How to prevent the waney board blues?
We all know that sawmilling is a special type of manufacturing. Instead of assembling products from a variety of known components, we produce goods by breaking down logs into finished lumber. The logs we start with are not standardized components with known sizes and shapes (wouldn’t that be nice?), but complex organic structures that can vary wildly from one piece to the next. Even within the same species, no two logs are exactly alike. It’s this variability that makes scanning a mission critical part of the lumber manufacturing process. It’s also this difference that makes sawmill scanning equipment so unique when compared to other industries. For example, consider the sawmill snapshot scanner – a device so specialized for breaking down wood that you won’t find it used in any other industries.
Snapshot scanning 101
A 3D laser scanner uses lasers and cameras to define the size and shape of an object. In a sawmill, this object can be a stem, log, flitch, cant, or board. Optimization software uses this measurement to determine the best cutting solution for each piece. “Best” usually boils down to “maximizes profit”, but there are many complex decisions made at each step of the breakdown process.
In most machine centres, the log or board moves through the lasers, allowing the scanner to capture its size and shape hundreds of times per second. These measurements are combined to generate a very accurate and dense 3D model of the wood.
However, in certain sawmill systems, it’s impractical to move the piece in order to scan it. This commonly occurs with end doggers, C-frames or other very short-coupled machine centres. Here, a snapshot scanner combines many lasers together in one package to take many measurements simultaneously, at each laser cross-section on wood. Multiple snapshot scan heads are arranged end-to-end to cover the entire length of the pieces being scanned.
A true snapshot scan – one that does not move the piece at all – leaves gaps in the measurement, basically anywhere there isn’t a laser. The closer the lasers are to each other, the smaller those gaps are. This distance between lasers is referred to as the laser spacing of a snapshot scanner.
The industry standard for laser spacing has been around six inches for many years. However, as you’ll see in Figure 1, a lot can happen in those six-inch sections between measurements.
The bottom line
So, why should a sawmill care about missing data in their snapshot scans? Because it costs them money!
When faced with gaps in the data, optimization software typically uses a method like “linear interpolation” to fill them in. This is essentially connecting the dots between known data points using straight lines. The problem occurs when the linear interpolation inaccurately represents the scanned wood. For example, the optimizer may think it’s providing the solution for a square-edged board, but the machine puts out a waney board instead.
So, how does this happen? Wherever a log or flitch narrows within a six-inch section between lasers, as in Figure 1, the scanner will not see it. Remember, it can only see where the laser touches the wood. Consequently, the optimizer assumes there is good wood where there is none, resulting in a solution that doesn’t reflect reality. Errors like these end up costing you in the form of lower-quality boards and unusable waste. Fortunately, there’s a simple fix!

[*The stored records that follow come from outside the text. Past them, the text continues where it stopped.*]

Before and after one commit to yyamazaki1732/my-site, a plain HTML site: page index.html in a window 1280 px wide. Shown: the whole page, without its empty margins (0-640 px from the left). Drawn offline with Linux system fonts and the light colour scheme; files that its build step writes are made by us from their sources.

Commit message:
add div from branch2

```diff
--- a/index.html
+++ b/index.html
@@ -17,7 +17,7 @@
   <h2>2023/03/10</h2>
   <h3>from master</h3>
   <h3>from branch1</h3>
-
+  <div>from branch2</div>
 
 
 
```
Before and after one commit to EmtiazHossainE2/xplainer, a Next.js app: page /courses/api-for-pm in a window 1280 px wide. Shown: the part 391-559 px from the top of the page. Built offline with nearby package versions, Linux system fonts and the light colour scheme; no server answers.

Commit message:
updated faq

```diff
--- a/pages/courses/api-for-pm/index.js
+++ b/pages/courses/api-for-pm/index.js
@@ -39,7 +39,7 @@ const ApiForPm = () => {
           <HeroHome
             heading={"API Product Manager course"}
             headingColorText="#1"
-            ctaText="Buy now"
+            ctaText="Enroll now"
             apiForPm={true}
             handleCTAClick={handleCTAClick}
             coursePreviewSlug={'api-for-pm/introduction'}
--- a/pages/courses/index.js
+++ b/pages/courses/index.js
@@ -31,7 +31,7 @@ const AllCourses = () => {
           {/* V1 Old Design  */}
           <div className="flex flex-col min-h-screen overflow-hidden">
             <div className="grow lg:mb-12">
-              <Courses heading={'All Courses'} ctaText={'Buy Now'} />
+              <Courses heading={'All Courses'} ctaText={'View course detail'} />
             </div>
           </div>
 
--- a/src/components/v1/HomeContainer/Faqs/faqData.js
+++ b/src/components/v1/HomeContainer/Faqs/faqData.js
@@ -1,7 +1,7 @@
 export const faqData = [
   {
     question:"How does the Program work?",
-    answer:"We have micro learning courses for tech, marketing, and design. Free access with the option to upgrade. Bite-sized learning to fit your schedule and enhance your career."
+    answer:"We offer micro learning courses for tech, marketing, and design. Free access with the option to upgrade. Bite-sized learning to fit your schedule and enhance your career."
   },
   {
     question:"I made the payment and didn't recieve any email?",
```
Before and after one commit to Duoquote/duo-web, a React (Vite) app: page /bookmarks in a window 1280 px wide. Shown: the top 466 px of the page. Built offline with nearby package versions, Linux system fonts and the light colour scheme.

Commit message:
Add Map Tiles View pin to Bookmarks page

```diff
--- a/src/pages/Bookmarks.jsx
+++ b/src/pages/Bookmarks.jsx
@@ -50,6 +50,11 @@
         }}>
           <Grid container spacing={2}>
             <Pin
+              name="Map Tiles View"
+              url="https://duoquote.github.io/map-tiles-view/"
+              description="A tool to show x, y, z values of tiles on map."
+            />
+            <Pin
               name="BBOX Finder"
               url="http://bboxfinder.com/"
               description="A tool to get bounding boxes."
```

The next generation of snapshot scanning
By reducing the laser spacing to three inches, the latest scan head can see twice as much as before. This leads to fewer and smaller undetected areas, reducing unexpected wane in your cuts. Your optimizer, like you, wants as much relevant information as possible to make an informed decision.
Beyond the snapshot
Snapshot-style scanners are also found in machine centres that don’t require a true snapshot. Places like the carriage headrig and short-coupled edgers also benefit from the tight laser spacing. A six-inch laser spacing allows for scanning an entire log or board’s length in just six inches of travel. This allows for faster scan speeds, affording more time for optimization, while also significantly reducing the length of infeeds when space is limited. Further reducing laser spacing will let you operate even faster without sacrificing quality.
The modern automated sawmill is a unique kind of factory requiring specialized equipment. Scanning hardware is no exception.
Joey Nelson is the president of JoeScan.
Print this page